Special thanks to the team members that have fought for this. Included you will find an interview with yet another wonderful deviant in the literature community.
Please take the time to read it and then go show some love!
Add a Comment:
 
:iconshadow-fox168:
Shadow-Fox168 Featured By Owner Oct 9, 2012
I think she has a lot reasons to be in the spotlight... kudos! I really appreciate her writing style! :)
Reply
:iconcarmalain7:
Carmalain7 Featured By Owner Oct 7, 2012
The craziest thing about ~a-secret-key to me is that, in spite of her success, she still remains a relatively secret writer in the Literary underground. That's both super cool and surprising at the same thyme. Regardless, her poems are more akin to mind-altering-substances than words; what a writer.

I love you =SilverInkblot; it's difficult to accurately impart how much i always look forward to reading these segments. So glad that you have found such a fantastic helper/collaborator in =DrippingWords as i'm unsure what my weekends would consist of without one of these to enlighten them with. Just thought you should know.
Reply
:iconsilverinkblot:
SilverInkblot Featured By Owner Oct 7, 2012  Hobbyist Writer
Doing these interviews every week was killing me. But I'm glad my suffering was the prelude to your weekly enlightenment :lol:
Reply
:iconcarmalain7:
Carmalain7 Featured By Owner Oct 8, 2012
So basically what you're telling me is that my enjoyment is directly correlated to your suffering... well this could get really awkward, really quickly.
:shifty:
Reply
:iconxlntwtch:
xlntwtch Featured By Owner Oct 6, 2012   Writer
Great interview, and I don't see any Stash "wonkyness." :thumbsup:
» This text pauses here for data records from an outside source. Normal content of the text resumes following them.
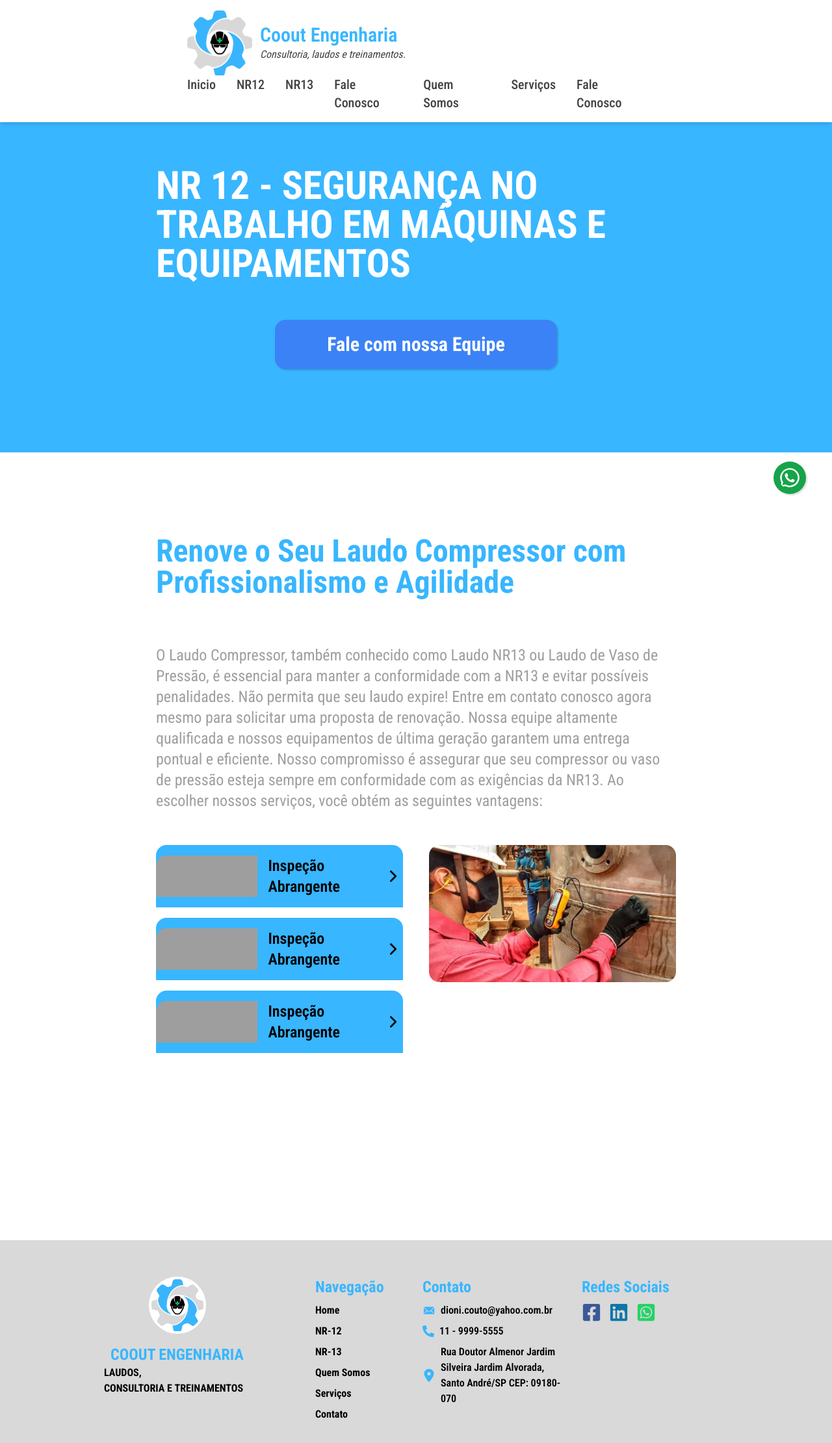
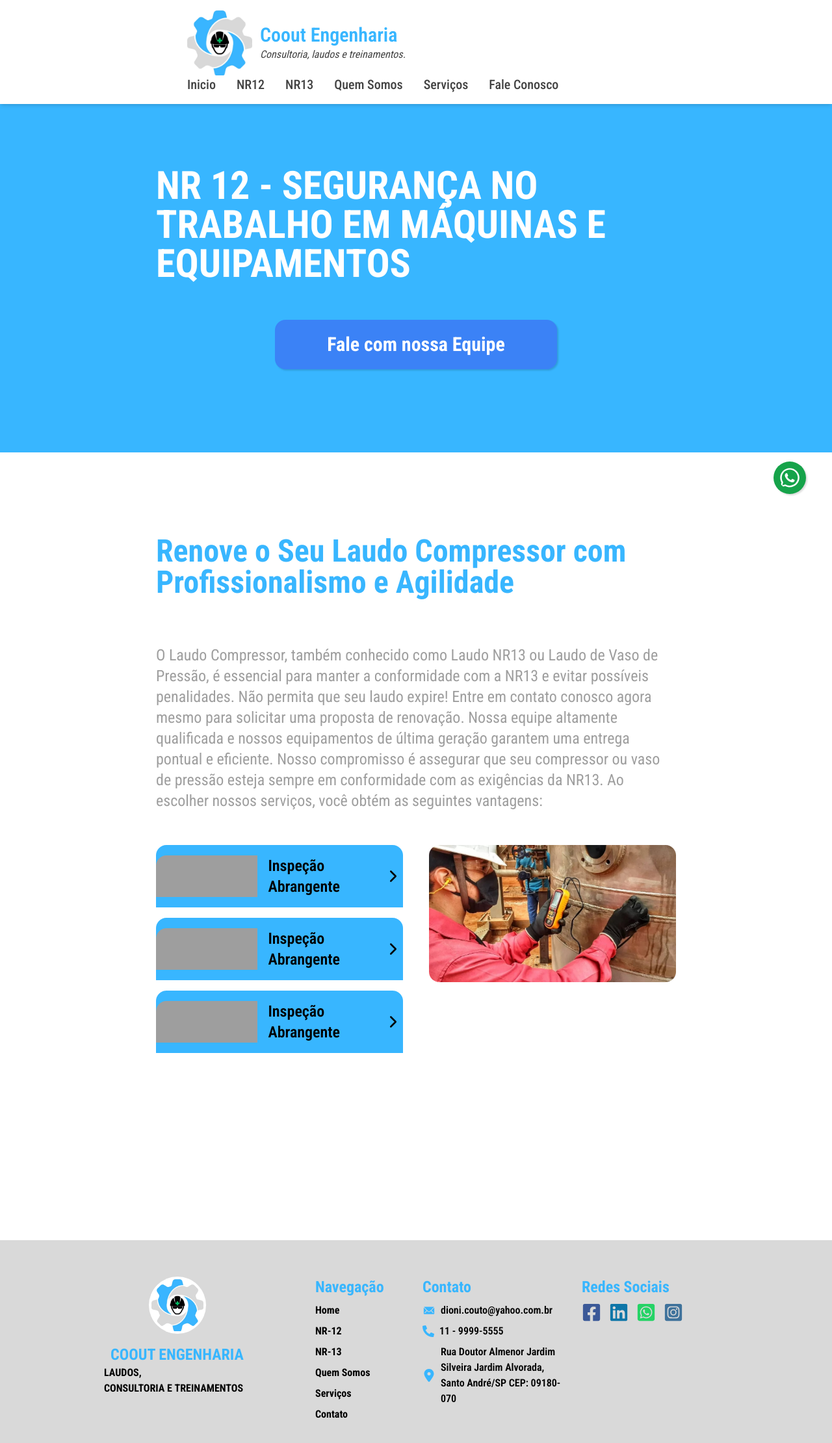
Before and after one commit to CooutCoout/coout-engenharia, a Next.js app: page /laudo-nr12 in a window 1280 px wide. Shown: the top 2220 px of the page at 65% size. Built offline with nearby package versions, Linux system fonts and the light colour scheme.

Commit message:
feat: adicionado links para redirecionamento

```diff
--- a/src/components/Footer.tsx
+++ b/src/components/Footer.tsx
@@ -1,6 +1,7 @@
 import React from "react";
 import {
   FaFacebookSquare,
+  FaInstagramSquare,
   FaLinkedin,
   FaPhoneAlt,
   FaWhatsappSquare,
@@ -80,19 +81,23 @@ export default function Footer() {
           Redes Sociais
         </p>
         <div className="flex gap-3 lg:self-start self-center">
-          <a href="">
+          <a  target="_blank" href="https://www.facebook.com/profile.php?id=100003314685225">
             <FaFacebookSquare color="#3b5998" size={30} />
           </a>
-          <a href="">
+          <a target="_blank" href="http://www.linkedin.com/in/engenheiro-dioni-couto">
             <FaLinkedin color="#0e76a8" size={30} />
           </a>
-          <a href="">
+          <a target="_blank" href="https://api.whatsapp.com/send/?phone=5511989057216">
             <FaWhatsappSquare color="#25d366" size={30} />
+          </a>
+          <a target="_blank" href="https://www.instagram.com/coout_engenharia?igsh=cmF4MHZyaXA0YXE2">
+            <FaInstagramSquare color="#3f729b" size={30} />
           </a>
         </div>
       </div>
       <a
-        href="#top"
+        target="_blank"
+        href="https://api.whatsapp.com/send/?phone=5511989057216"
         className="z-50 fixed lg:bottom-10 bottom-5 lg:right-10 right-5"
       >
         <FaWhatsapp
--- a/src/components/Nav.tsx
+++ b/src/components/Nav.tsx
@@ -114,14 +114,6 @@ export default function Nav() {
             </li>
             <li>
               <a
-                href="/#falarconosco"
-                className="block py-2 px-3 md:hover:text-azul-claro md:p-0"
-              >
-                Fale Conosco
-              </a>
-            </li>
-            <li>
-              <a
                 href="/#quemsomos"
                 className="block py-2 px-3 md:hover:text-azul-claro md:p-0"
               >
```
Reply
:iconsilverinkblot:
SilverInkblot Featured By Owner Oct 5, 2012  Hobbyist Writer
Formatting was wonky in Stash tonight :/ Apologies if anything looks odd.
Reply
Add a Comment: